Interior designer, Anna-Carin, says she recommends “beginning with the existing space and designing from there.”
However, Chef Massimo Mele prefers a reset, saying, “The hardest part when designing a kitchen is deciding where everything goes, but the great thing when building from scratch is you start with a clean slate.”
Whatever method you decide to go with, it is ideal for you to consider if your current kitchen formation is functional.
2. The work triangle
The work triangle is made up of your fridge, sink and main cooktop.
All three should be kept within a close distance for practicality.
“When you’re busy preparing food you want to limit wasted time walking back and forth. Logistics are very important, so get exact measurements of the available floor space,” says Chef Massimo.

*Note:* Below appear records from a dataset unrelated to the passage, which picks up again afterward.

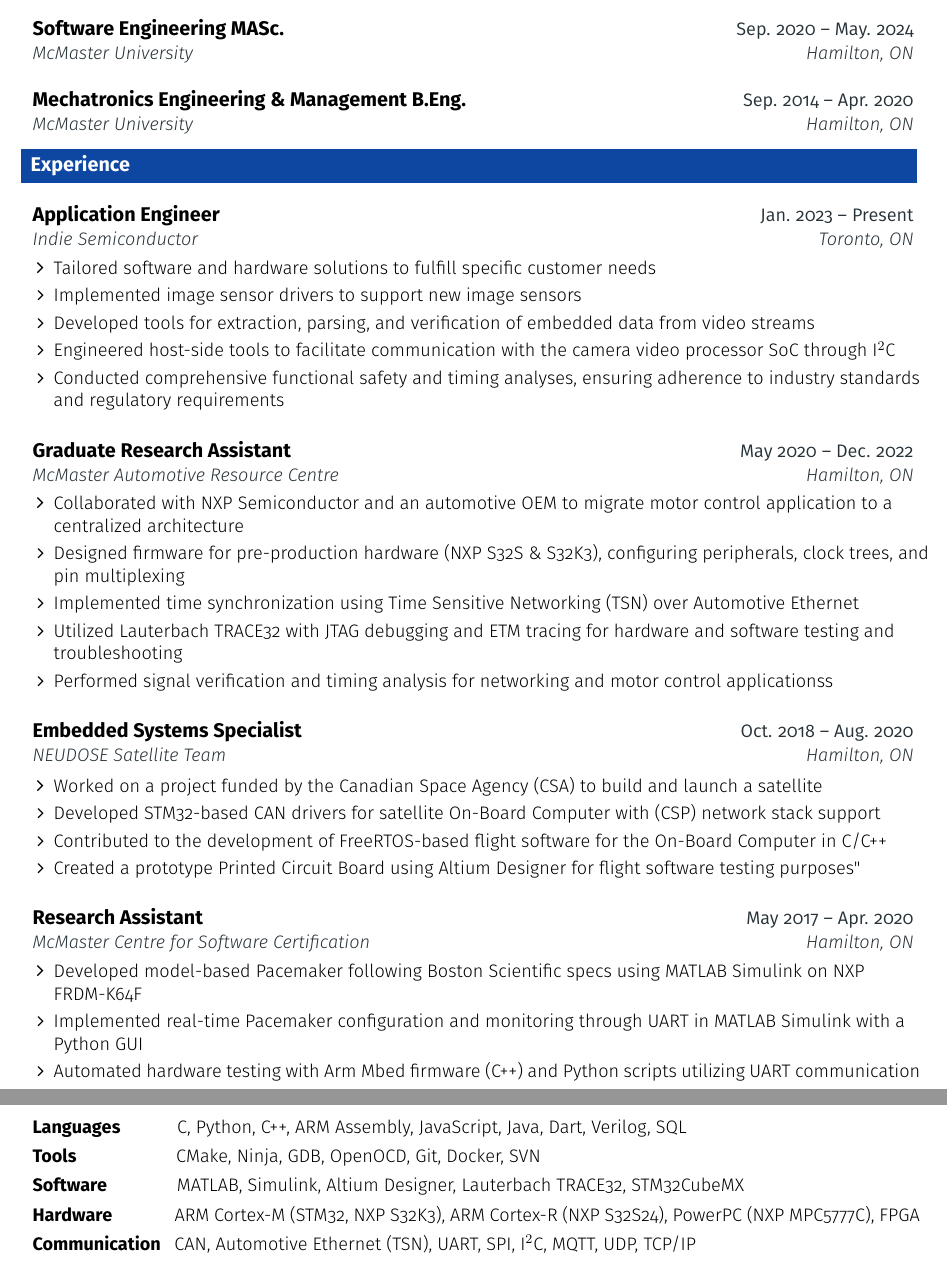
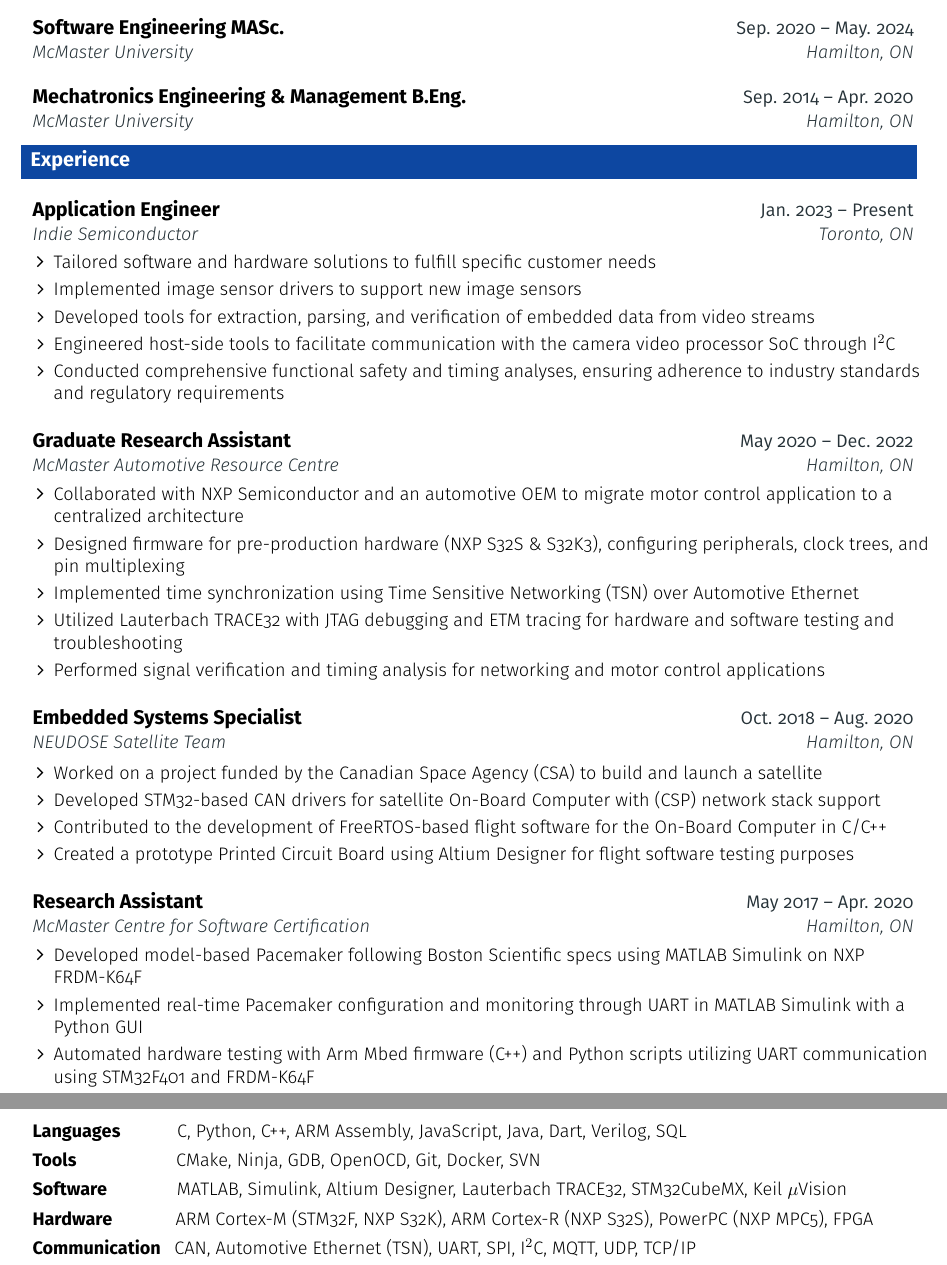
Before and after one commit to mostafaayesh/resume, a LaTeX document (main.tex, which reads resume.tex): two parts of pages 1 and 2 of 2, joined at a grey line, cut so that both start at the same text. Compiled offline with pdfLaTeX; a LaTeX package or settings file that is missing is left out.

Commit message:
fix typos and update details

```diff
--- a/resume.tex
+++ b/resume.tex
@@ -55,7 +55,7 @@
       \resumeItem {Designed firmware for pre-production hardware (NXP S32S \& S32K3), configuring peripherals, clock trees, and pin multiplexing}
       \resumeItem {Implemented time synchronization using Time Sensitive Networking (TSN) over Automotive Ethernet}
       \resumeItem {Utilized Lauterbach TRACE32 with JTAG debugging and ETM tracing for hardware and software testing and troubleshooting}
-      \resumeItem {Performed signal verification and timing analysis for networking and motor control applicationss}
+      \resumeItem {Performed signal verification and timing analysis for networking and motor control applications}
   \resumeItemListEnd
   \resumeEntryEnd
 
@@ -67,7 +67,7 @@
       \resumeItem {Worked on a project funded by the Canadian Space Agency (CSA) to build and launch a satellite}
       \resumeItem {Developed STM32-based CAN drivers for satellite On-Board Computer with (CSP) network stack support}
       \resumeItem {Contributed to the development of FreeRTOS-based flight software for the On-Board Computer in C/C++}
-      \resumeItem {Created a prototype Printed Circuit Board using Altium Designer for flight software testing purposes"}
+      \resumeItem {Created a prototype Printed Circuit Board using Altium Designer for flight software testing purposes}
     \resumeItemListEnd
   \resumeEntryEnd
 
@@ -78,7 +78,7 @@
     \resumeItemListStart
     \resumeItem {Developed model-based Pacemaker following Boston Scientific specs using MATLAB Simulink on NXP FRDM-K64F}
     \resumeItem {Implemented real-time Pacemaker configuration and monitoring through UART in MATLAB Simulink with a Python GUI}
-    \resumeItem {Automated hardware testing with Arm Mbed firmware (C++) and Python scripts utilizing UART communication}
+    \resumeItem {Automated hardware testing with Arm Mbed firmware (C++) and Python scripts utilizing UART communication using STM32F401 and FRDM-K64F}
   \resumeItemListEnd
 \resumeEntryEnd
 
@@ -151,7 +151,7 @@
  \resumeEntryStart
   \resumeEntryS{Languages \hspace{26pt}} {C, Python, C++, ARM Assembly, JavaScript, Java, Dart, Verilog, SQL}
   \resumeEntryS{Tools \hspace{52pt}} {CMake, Ninja, GDB, OpenOCD, Git, Docker, SVN}
-  \resumeEntryS{Software \hspace{34pt}} {MATLAB, Simulink, Altium Designer, Lauterbach TRACE32, STM32CubeMX}
-  \resumeEntryS{Hardware \hspace{30pt}} {ARM Cortex-M (STM32, NXP S32K3), ARM Cortex-R (NXP S32S24), PowerPC (NXP MPC5777C), FPGA}
+  \resumeEntryS{Software \hspace{34pt}} {MATLAB, Simulink, Altium Designer, Lauterbach TRACE32, STM32CubeMX, Keil $\mu$Vision}
+  \resumeEntryS{Hardware \hspace{30pt}} {ARM Cortex-M (STM32F, NXP S32K), ARM Cortex-R (NXP S32S), PowerPC (NXP MPC5), FPGA}
   \resumeEntryS{Communication } {CAN, Automotive Ethernet (TSN), UART, SPI, I$^2$C, MQTT, UDP, TCP/IP}
  \resumeEntryEnd
```
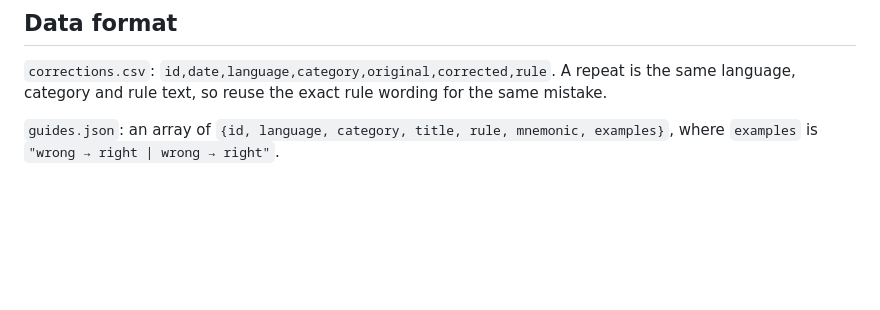
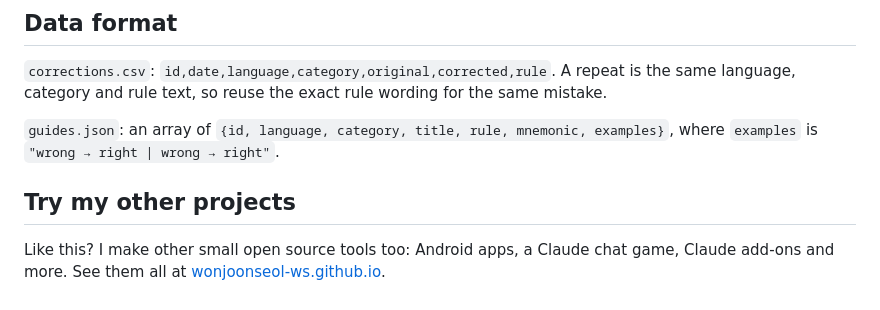
Before and after one commit to wonjoonSeol-WS/language-mistake-tracker, a Markdown page: README.md, the part around the change. Rendered like a GitHub page; blank space fills up the shorter version.

```diff
--- a/README.md
+++ b/README.md
@@ -157,3 +157,7 @@ The language buttons set the `language` filter, and every panel shows the rows w
 `corrections.csv`: `id,date,language,category,original,corrected,rule`. A repeat is the same language, category and rule text, so reuse the exact rule wording for the same mistake.
 
 `guides.json`: an array of `{id, language, category, title, rule, mnemonic, examples}`, where `examples` is `"wrong → right | wrong → right"`.
+
+## Try my other projects
+
+Like this? I make other small open source tools too: Android apps, a Claude chat game, Claude add-ons and more. See them all at [wonjoonseol-ws.github.io](https://wonjoonseol-ws.github.io/?from=language-mistake-tracker).
```
Also changed, not shown: README.ko.md (+4 -0 lines).
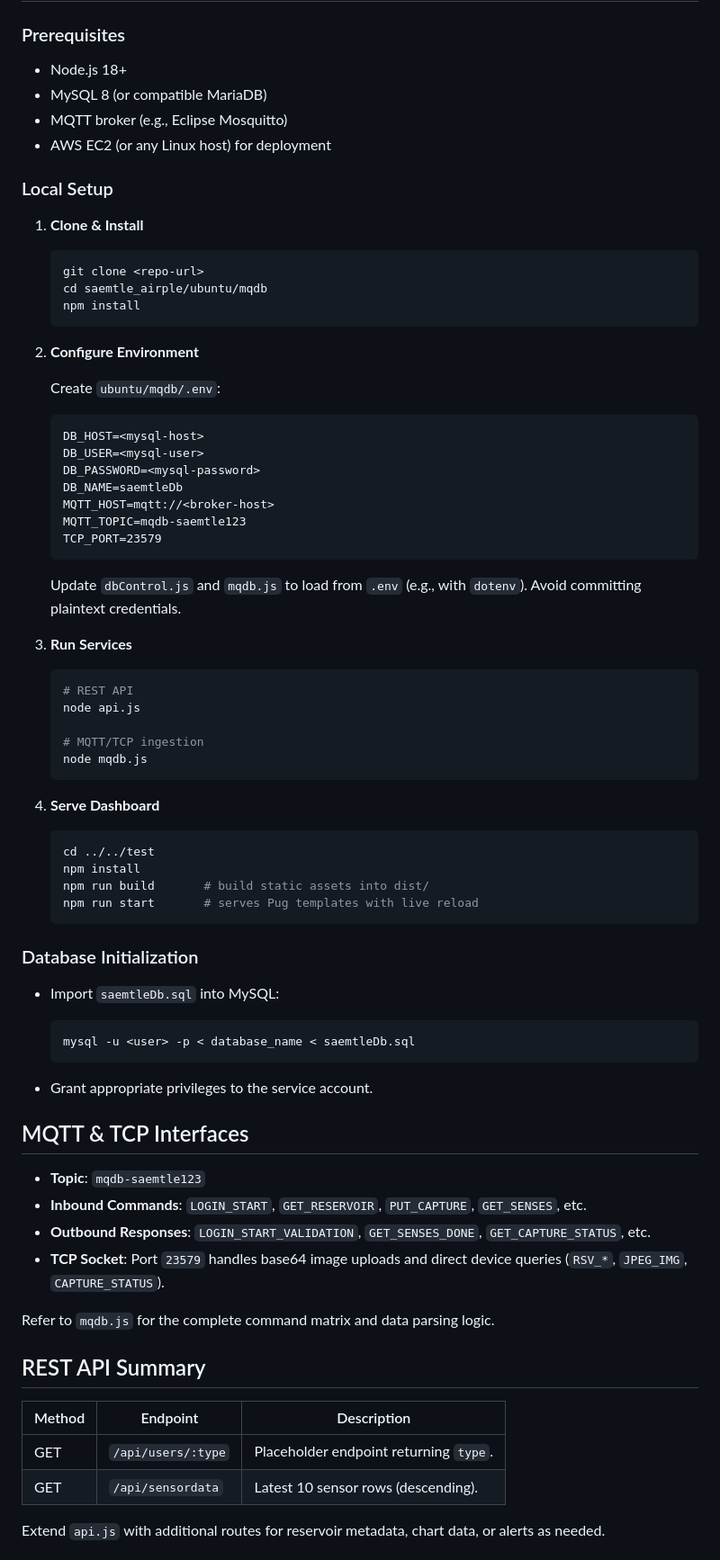
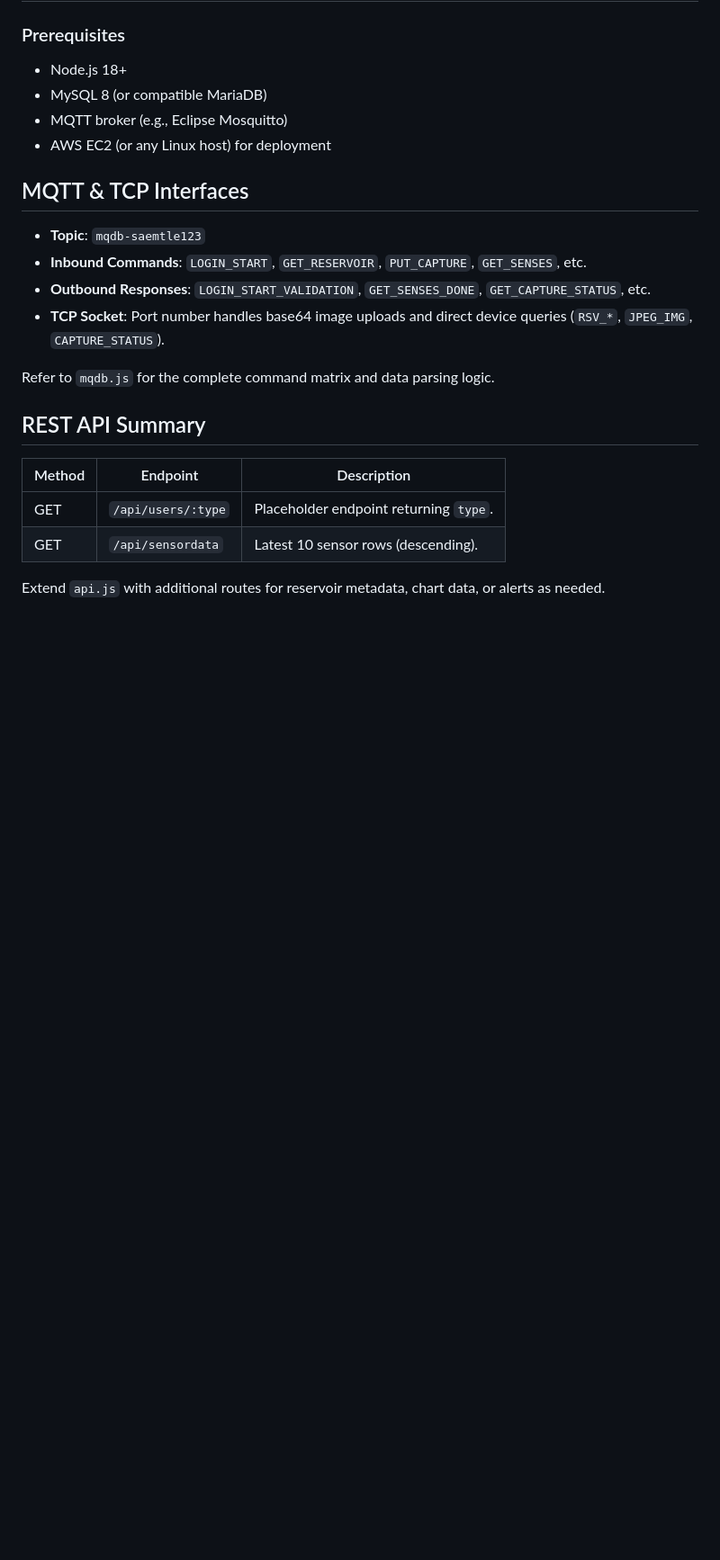
Before and after one commit to YoungHoKwon1/iot-reservoir, a Markdown page: README.md, the part around the change printed below. Shown: that part at 90% size. GitHub-like rendering; blank space fills up the shorter version.

Commit message:
docs: readme update

````diff
--- a/README.md
+++ b/README.md
@@ -70,67 +70,12 @@ graph TD
 - MQTT broker (e.g., Eclipse Mosquitto)
 - AWS EC2 (or any Linux host) for deployment
 
-### Local Setup
-
-1. **Clone & Install**
-
-   ```bash
-   git clone <repo-url>
-   cd saemtle_airple/ubuntu/mqdb
-   npm install
-   ```
-
-2. **Configure Environment**
-
-   Create `ubuntu/mqdb/.env`:
-
-   ```
-   DB_HOST=<mysql-host>
-   DB_USER=<mysql-user>
-   DB_PASSWORD=<mysql-password>
-   DB_NAME=saemtleDb
-   MQTT_HOST=mqtt://<broker-host>
-   MQTT_TOPIC=mqdb-saemtle123
-   TCP_PORT=23579
-   ```
-
-   Update `dbControl.js` and `mqdb.js` to load from `.env` (e.g., with `dotenv`). Avoid committing plaintext credentials.
-
-3. **Run Services**
-
-   ```bash
-   # REST API
-   node api.js
-
-   # MQTT/TCP ingestion
-   node mqdb.js
-   ```
-
-4. **Serve Dashboard**
-
-   ```bash
-   cd ../../test
-   npm install
-   npm run build       # build static assets into dist/
-   npm run start       # serves Pug templates with live reload
-   ```
-
-### Database Initialization
-
-- Import `saemtleDb.sql` into MySQL:
-
-  ```bash
-  mysql -u <user> -p < database_name < saemtleDb.sql
-  ```
-
-- Grant appropriate privileges to the service account.
-
 ## MQTT & TCP Interfaces
 
 - **Topic**: `mqdb-saemtle123`
 - **Inbound Commands**: `LOGIN_START`, `GET_RESERVOIR`, `PUT_CAPTURE`, `GET_SENSES`, etc.
 - **Outbound Responses**: `LOGIN_START_VALIDATION`, `GET_SENSES_DONE`, `GET_CAPTURE_STATUS`, etc.
-- **TCP Socket**: Port `23579` handles base64 image uploads and direct device queries (`RSV_*`, `JPEG_IMG`, `CAPTURE_STATUS`).
+- **TCP Socket**: Port number handles base64 image uploads and direct device queries (`RSV_*`, `JPEG_IMG`, `CAPTURE_STATUS`).
 
 Refer to `mqdb.js` for the complete command matrix and data parsing logic.
 
````
Also changed, not shown: other parts of README.md (+0 -24 lines).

If you frequently cook at home, an induction cooktop like Electrolux’s 90cm FlexiBridge would be optimal here as well.
The kitchen eating area should visually complement the entire room.
Massimo says to ensure the size of the area allows for a “good flow of traffic around the table,” to create “a comfortable dining experience.”
4. Counter size
The counter should be on the larger side.
Massimo prefers counters to be “at least 950mm high and 1200mm wide.”
Anna-Carin added that counter space should take precedence over storage.
“Generally I find most people are obsessed with storage, but it tends to be filled up with items never used,” she says.
5. Build it in
Where possible, try to build in appliances to maintain a sense of organization in arguably the most chaotic room in the house.
“Sleek designs look and work much better while offering less clutter,” says Massimo.
The Chef highly recommends building in appliances, sinks, and bins.
As an extra tip, Anna-Carin says to be mindful of how space is used when having a built-in kitchen structure.
“There are two common oversights when building in: no space for recycling bins and a fridge opening in the wrong direction in relation to the stove,” she says.
Before deciding how much space you will leave between kitchen benches, consider how many people live in your home.
Anna-Carin advises maintaining “a minimum 1100mm between kitchen benches.”
However, Massimo believes that in a home with many family members or frequent guests, space is needed.
“The kitchen is the meeting place, so allow space,” he adds.
Keep your storage personal to you and what you’ll be doing in the kitchen.
“Make sure everything is practical, with drawers deep enough for big chunky cutlery, large pots and platters and appliances,” says Massimo.
8. Open plan
Open plan kitchens are the trend at the moment, often making the kitchen the highlight of the main living area of the home.
Anna-Carin comments, “with that comes the rise of big butlers pantries and “grov” kitchens (Swedish for raw or hard), allowing any messes to be concealed while showcasing a sleek “front of house.”
The kitchen should be well lit and feature plenty of windows to allow natural light.
“Lighting can make or break a well-designed space,” says Anna-Carin.
Massimo concurs, and urges you to consider “large windows, down lighting, or even a skylight.”
Anna-Carin stresses the importance of creating a space that houses cleaning products.
“This is an important element of design, to make sure the overall look and feel is coherent,” she says.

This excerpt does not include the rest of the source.